The last few years have been detrimental and troublesome for many businesses within the UK, thanks to the global pandemic and issues transpiring from inflation. As a result, businesses and economic leaders have had to remain resilient during these tough times in order to survive.
To assess the influence of the current cost of living crisis on UK businesses and the challenges they are presently facing, business loans specialist Nucleus Commercial Finance surveyed 1,000 individuals within the business management sector, where they relayed their biggest concerns for the growth and stability of their company within this financial year.
The findings of the study revealed that 72% of business owners are now worried the current cost of living crisis is going to negatively affect their business somehow, with 23% admitting they don’t picture their business surviving as prices continue to increase day by day. One of the reasons behind this could be due to customers no longer being able to afford their products, which 68% of the study predicted. Overall, the five biggest concerns from the study were:
- Price of fuel
- Energy expenses

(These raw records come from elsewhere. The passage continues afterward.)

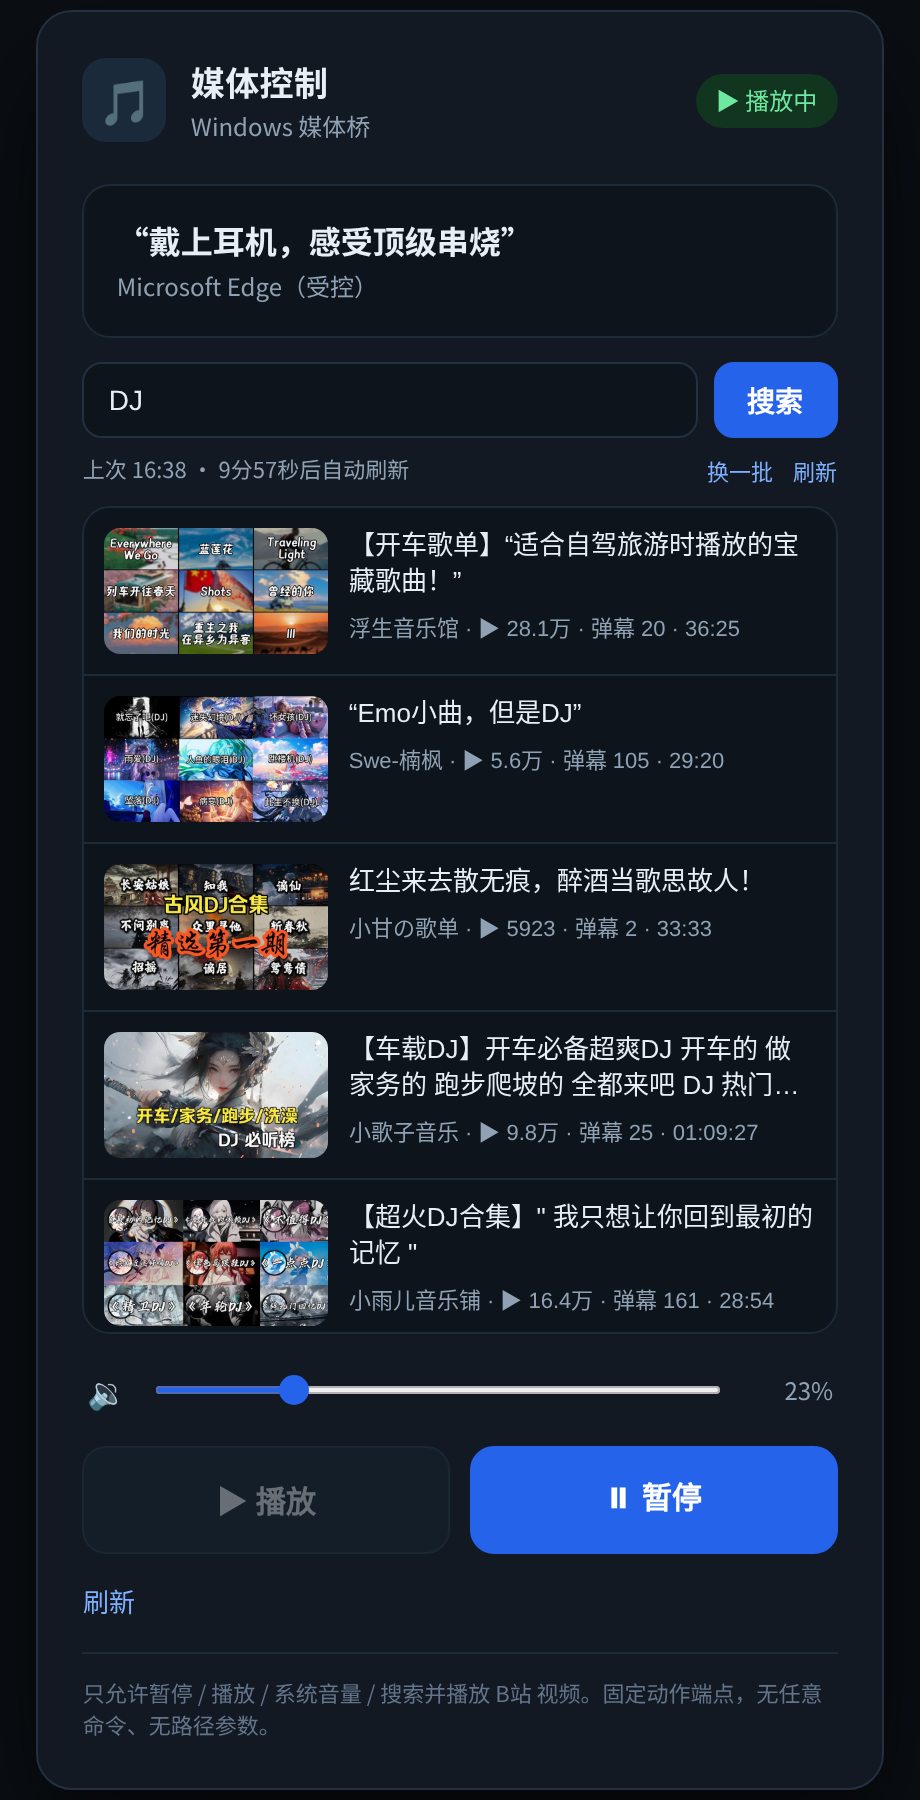
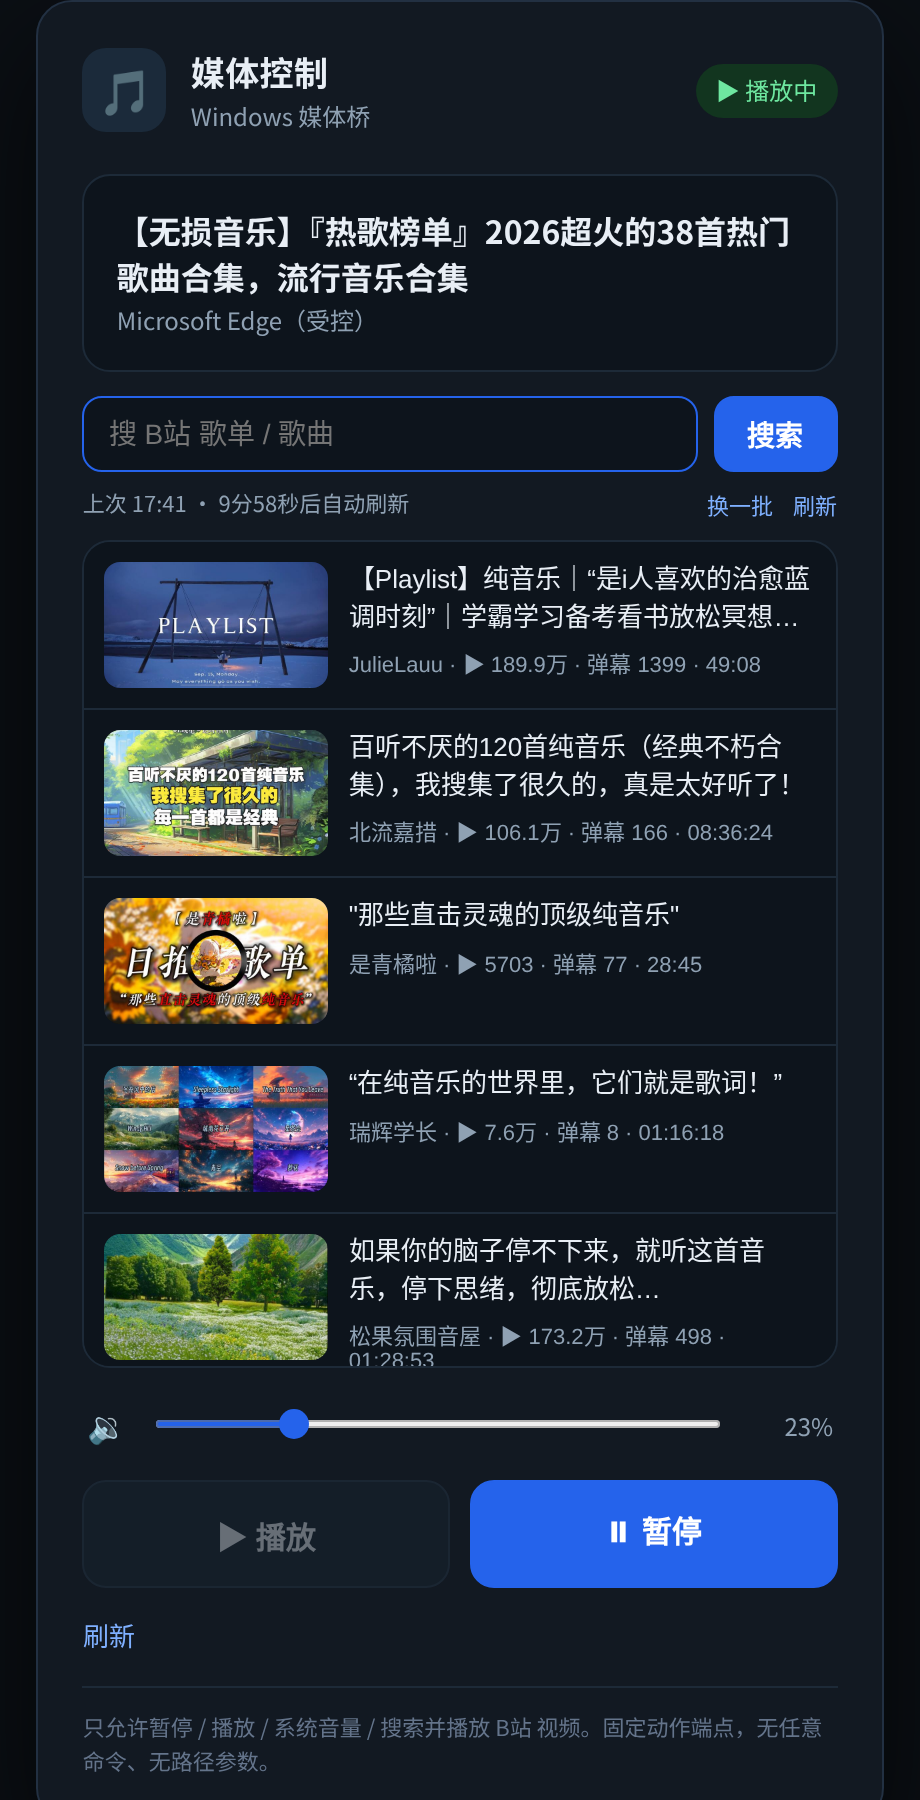
Keep search box empty on load; refresh screenshot

diff --git a/server/app.py b/server/app.py
@@ -539,8 +539,7 @@ async function loadVideos(force, silent){
     const u = (d.tab || {}).url || '';
     const m = u.match(/[?&]keyword=([^&]+)/);
     if(m){
-      try { $('q').value = decodeURIComponent(m[1].replace(/\+/g, ' ')); } catch(e) {}
-      lastQuery = $('q').value.trim();
+      try { lastQuery = decodeURIComponent(m[1].replace(/\+/g, ' ')).trim(); } catch(e) { lastQuery = ''; }
       const pm = u.match(/[?&]page=(\d+)/);
       if(pm) searchPage = Math.max(1, parseInt(pm[1], 10) || 1);
     }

- Cash flow
- Employee retention
- Transportation costs
Price of Fuel
As of lately, the price has fuel has soared and hit record highs across the country, which typically affects business both directly and indirectly. The increase in cost of fuel will likely hit certain businesses harder, such as those involved in haulage and delivery, where their services will see a direct impact. Additionally, rising fuel prices can also affect supply chains and the daily undertakings of employees.

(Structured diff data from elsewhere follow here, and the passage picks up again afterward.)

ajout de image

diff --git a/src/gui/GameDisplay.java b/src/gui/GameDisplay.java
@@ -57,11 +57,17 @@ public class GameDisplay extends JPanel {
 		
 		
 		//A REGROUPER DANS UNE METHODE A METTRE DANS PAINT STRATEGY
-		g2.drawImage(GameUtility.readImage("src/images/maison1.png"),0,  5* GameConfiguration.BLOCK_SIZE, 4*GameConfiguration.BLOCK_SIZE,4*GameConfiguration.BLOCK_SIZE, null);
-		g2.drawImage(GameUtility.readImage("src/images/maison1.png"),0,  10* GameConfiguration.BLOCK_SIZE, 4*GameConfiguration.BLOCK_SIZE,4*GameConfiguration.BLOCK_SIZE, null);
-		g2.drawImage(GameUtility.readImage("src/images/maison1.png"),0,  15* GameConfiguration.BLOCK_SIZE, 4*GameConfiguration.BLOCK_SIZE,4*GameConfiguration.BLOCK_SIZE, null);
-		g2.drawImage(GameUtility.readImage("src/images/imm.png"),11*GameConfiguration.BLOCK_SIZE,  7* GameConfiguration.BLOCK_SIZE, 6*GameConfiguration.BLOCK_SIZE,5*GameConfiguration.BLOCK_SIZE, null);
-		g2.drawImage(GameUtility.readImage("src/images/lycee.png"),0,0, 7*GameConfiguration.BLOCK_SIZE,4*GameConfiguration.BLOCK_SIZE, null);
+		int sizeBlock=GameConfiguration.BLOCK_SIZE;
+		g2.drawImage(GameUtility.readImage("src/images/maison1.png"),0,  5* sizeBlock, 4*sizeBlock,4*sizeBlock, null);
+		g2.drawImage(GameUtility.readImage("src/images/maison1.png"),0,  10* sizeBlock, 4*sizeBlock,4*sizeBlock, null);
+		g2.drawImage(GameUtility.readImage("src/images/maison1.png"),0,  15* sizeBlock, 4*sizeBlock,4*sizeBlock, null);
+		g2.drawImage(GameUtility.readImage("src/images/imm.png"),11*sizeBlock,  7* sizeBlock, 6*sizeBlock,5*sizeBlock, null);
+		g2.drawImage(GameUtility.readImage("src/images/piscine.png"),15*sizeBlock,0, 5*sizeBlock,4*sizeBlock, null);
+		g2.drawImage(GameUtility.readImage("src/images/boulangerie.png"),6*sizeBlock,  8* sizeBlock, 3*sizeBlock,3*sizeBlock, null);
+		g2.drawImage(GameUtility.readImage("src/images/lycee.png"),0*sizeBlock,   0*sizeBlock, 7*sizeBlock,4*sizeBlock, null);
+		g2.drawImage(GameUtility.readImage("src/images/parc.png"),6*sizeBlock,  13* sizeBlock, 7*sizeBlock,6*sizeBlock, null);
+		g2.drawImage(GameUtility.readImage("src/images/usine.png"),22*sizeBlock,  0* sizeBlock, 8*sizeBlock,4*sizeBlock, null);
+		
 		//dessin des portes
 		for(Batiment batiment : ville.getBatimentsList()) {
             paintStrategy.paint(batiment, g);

The cost of energy bills is another major stressor to businesses in the UK, with 42% claiming it is a threat to their stability this year. In the last year, small businesses have faced a 250% increase in gas bill prices alone. Recently, the government has announced that the energy bills for UK businesses will be cut to around half of the expected level during the winter months in order to shield them from crippling expenses. The scheme will fix wholesale gas and electricity prices for businesses for six months starting from October; however, many fear what will occur after this period, particularly for vulnerable businesses that need the additional support.

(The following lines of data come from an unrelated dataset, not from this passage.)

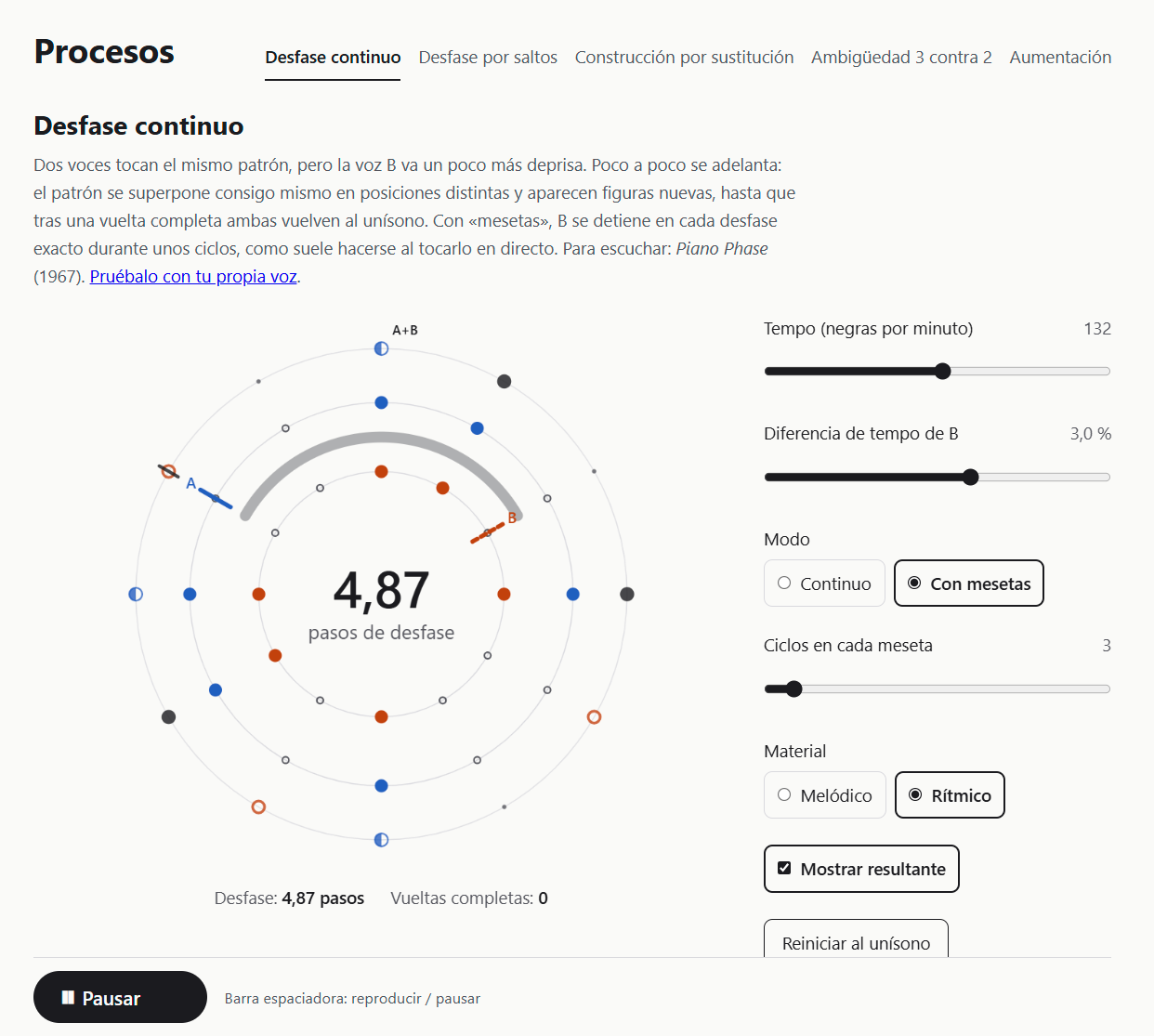
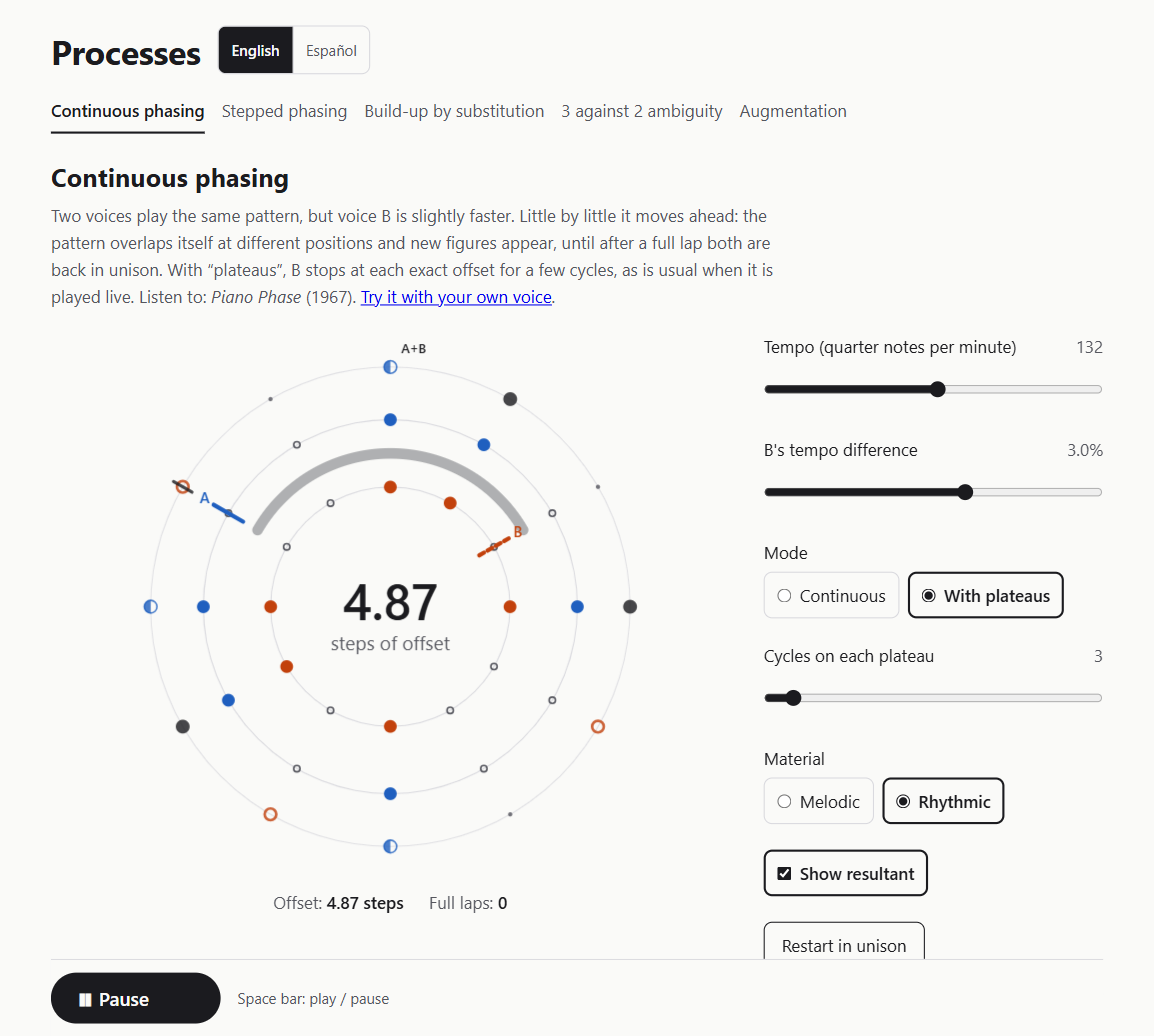
README: screenshot of the English interface
Same view as before (continuous phasing with plateaus, rhythmic material,
resultant shown, offset 4.87), now in English, the default language.

diff --git a/README.es.md b/README.es.md
@@ -8,7 +8,7 @@ Cada módulo combina sonido generado en tiempo real, una visualización sincroni
 
 **Pruébala:** https://luisnvb.dev/phase-lab/ — en inglés o en español (selector junto al título).
 
-![Módulo de desfase continuo en modo «con mesetas»: dos anillos concéntricos con los pasos de las voces A y B, el arco del desfase (4,87 pasos) y un anillo exterior con la resultante; a la derecha, los controles.](docs/screenshot.png)
+![Módulo de desfase continuo (interfaz en inglés) en modo «con mesetas»: dos anillos concéntricos con los pasos de las voces A y B, el arco del desfase (4,87 pasos) y un anillo exterior con la resultante; a la derecha, los controles.](docs/screenshot.png)
 
 ## Módulos
 

diff --git a/SPEC.es.md b/SPEC.es.md
@@ -357,7 +357,6 @@ docs/              # captura para el README
 - En la sustitución, si se cambia el orden durante la reproducción, los números de turno se actualizan antes que el sonido (menos de un ciclo).
 - No hay tests de componentes de interfaz; solo de la lógica pura, el motor y los procesos.
 - En GitHub pueden quedar en caché los commits anteriores a la reescritura del correo (inaccesibles sin conocer su identificador).
-- La captura del README muestra la interfaz en español (v0.5).
 
 ### Ideas para una posible versión 0.6 (por decidir)
 - Seleccionar un subconjunto de la resultante para aislar una línea emergente (previsto como «posterior» en §5).

diff --git a/SPEC.md b/SPEC.md
@@ -357,7 +357,6 @@ docs/              # screenshot for the README
 - In substitution, if the order is changed during playback, the turn numbers update before the sound (less than one cycle).
 - No interface component tests; only of the pure logic, the engine and the processes.
 - GitHub may keep cached commits from before the email rewrite (inaccessible without knowing their identifier).
-- The README screenshot shows the Spanish interface (v0.5).
 
 ### Ideas for a possible version 0.6 (to be decided)
 - Select a subset of the resultant to isolate an emerging line (planned as "later" in §5).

Cash flow is another primary concern for business leaders, and for good reason. Maintaining a steady cash flow is vital for a business to operate successfully. Having access to cash is necessary for businesses to pay employees, fund opportunities for growth and pay suppliers. This is particularly difficult for start-up businesses or those who do not have a cash flow high enough to support them during the financial crisis. When faced with a loss of clientele and a reduction in employee retention, these businesses must be selective when spending their cash reserve. The Confederation of British Industry (SBI) has stated the trade that has seen the largest decrease in sales is the retail industry, which encompasses clothing retailers and specialist food stores – demonstrating how customers are now prioritising their basic necessities in response to the increase in the cost of living.